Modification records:

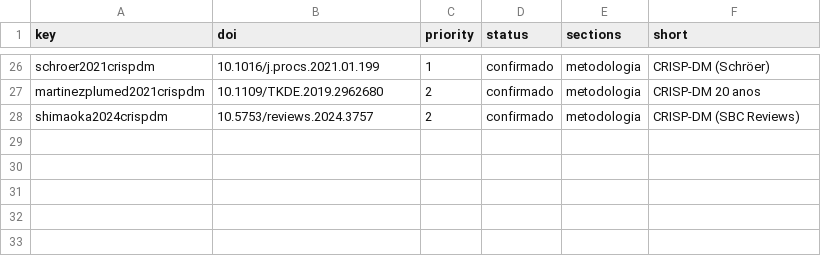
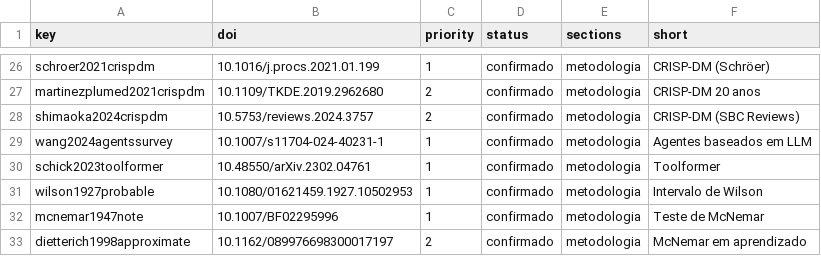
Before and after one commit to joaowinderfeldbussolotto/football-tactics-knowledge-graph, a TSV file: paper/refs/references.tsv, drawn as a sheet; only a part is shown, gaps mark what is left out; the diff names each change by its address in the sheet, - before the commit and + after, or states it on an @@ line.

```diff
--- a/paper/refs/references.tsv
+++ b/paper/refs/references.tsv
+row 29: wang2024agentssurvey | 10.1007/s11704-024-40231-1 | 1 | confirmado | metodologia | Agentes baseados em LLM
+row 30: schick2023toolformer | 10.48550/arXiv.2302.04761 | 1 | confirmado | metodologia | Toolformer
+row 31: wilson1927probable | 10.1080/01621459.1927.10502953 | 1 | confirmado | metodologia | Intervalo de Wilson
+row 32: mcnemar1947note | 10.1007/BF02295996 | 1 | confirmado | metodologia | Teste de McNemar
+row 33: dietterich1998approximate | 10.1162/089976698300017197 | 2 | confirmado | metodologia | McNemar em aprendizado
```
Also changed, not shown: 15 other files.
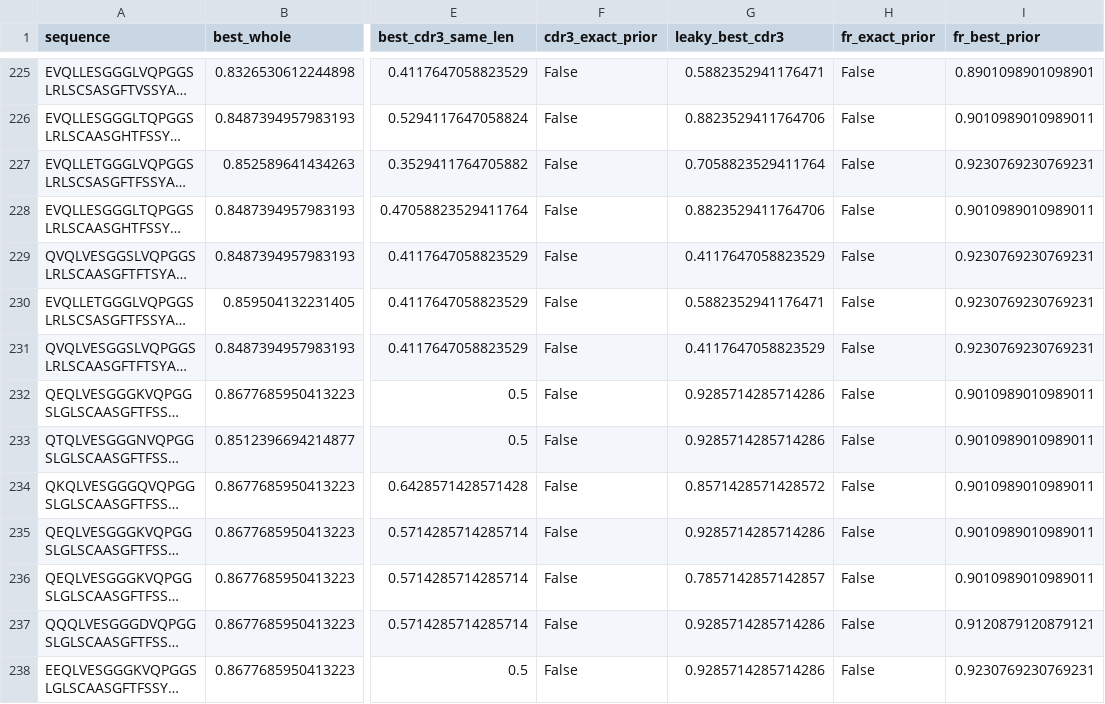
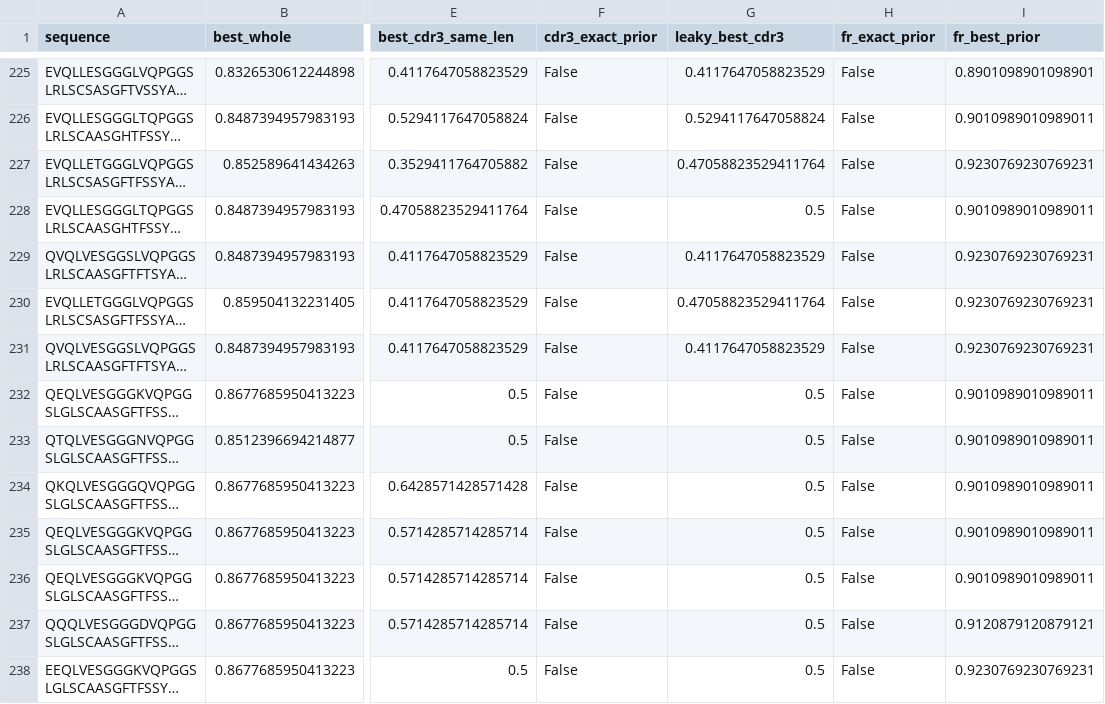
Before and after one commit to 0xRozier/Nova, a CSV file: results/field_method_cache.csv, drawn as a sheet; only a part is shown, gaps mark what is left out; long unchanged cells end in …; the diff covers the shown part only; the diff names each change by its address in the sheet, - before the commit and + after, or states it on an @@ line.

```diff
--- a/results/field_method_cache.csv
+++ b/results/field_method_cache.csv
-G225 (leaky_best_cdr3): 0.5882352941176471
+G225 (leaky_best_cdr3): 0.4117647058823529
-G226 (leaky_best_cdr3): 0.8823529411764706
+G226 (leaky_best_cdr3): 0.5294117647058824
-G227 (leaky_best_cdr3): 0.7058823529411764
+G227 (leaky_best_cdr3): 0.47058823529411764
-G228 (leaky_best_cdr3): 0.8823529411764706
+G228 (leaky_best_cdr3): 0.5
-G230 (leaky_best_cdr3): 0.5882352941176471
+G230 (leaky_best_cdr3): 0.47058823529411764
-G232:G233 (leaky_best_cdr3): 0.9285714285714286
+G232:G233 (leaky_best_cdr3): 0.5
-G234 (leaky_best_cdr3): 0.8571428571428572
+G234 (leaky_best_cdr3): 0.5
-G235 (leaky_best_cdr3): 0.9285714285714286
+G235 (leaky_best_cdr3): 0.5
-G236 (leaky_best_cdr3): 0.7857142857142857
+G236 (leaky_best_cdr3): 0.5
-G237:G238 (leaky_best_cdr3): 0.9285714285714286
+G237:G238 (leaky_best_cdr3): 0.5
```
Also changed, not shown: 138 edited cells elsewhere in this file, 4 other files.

▶ _Task_: Reproduce each line above that contains "cells".

▶ _Written solution_:
Before and after one commit to 0xRozier/Nova, a CSV file: results/field_method_cache.csv, drawn as a sheet; only a part is shown, gaps mark what is left out; long unchanged cells end in …; the diff covers the shown part only; the diff names each change by its address in the sheet, - before the commit and + after, or states it on an @@ line.
Also changed, not shown: 138 edited cells elsewhere in this file, 4 other files.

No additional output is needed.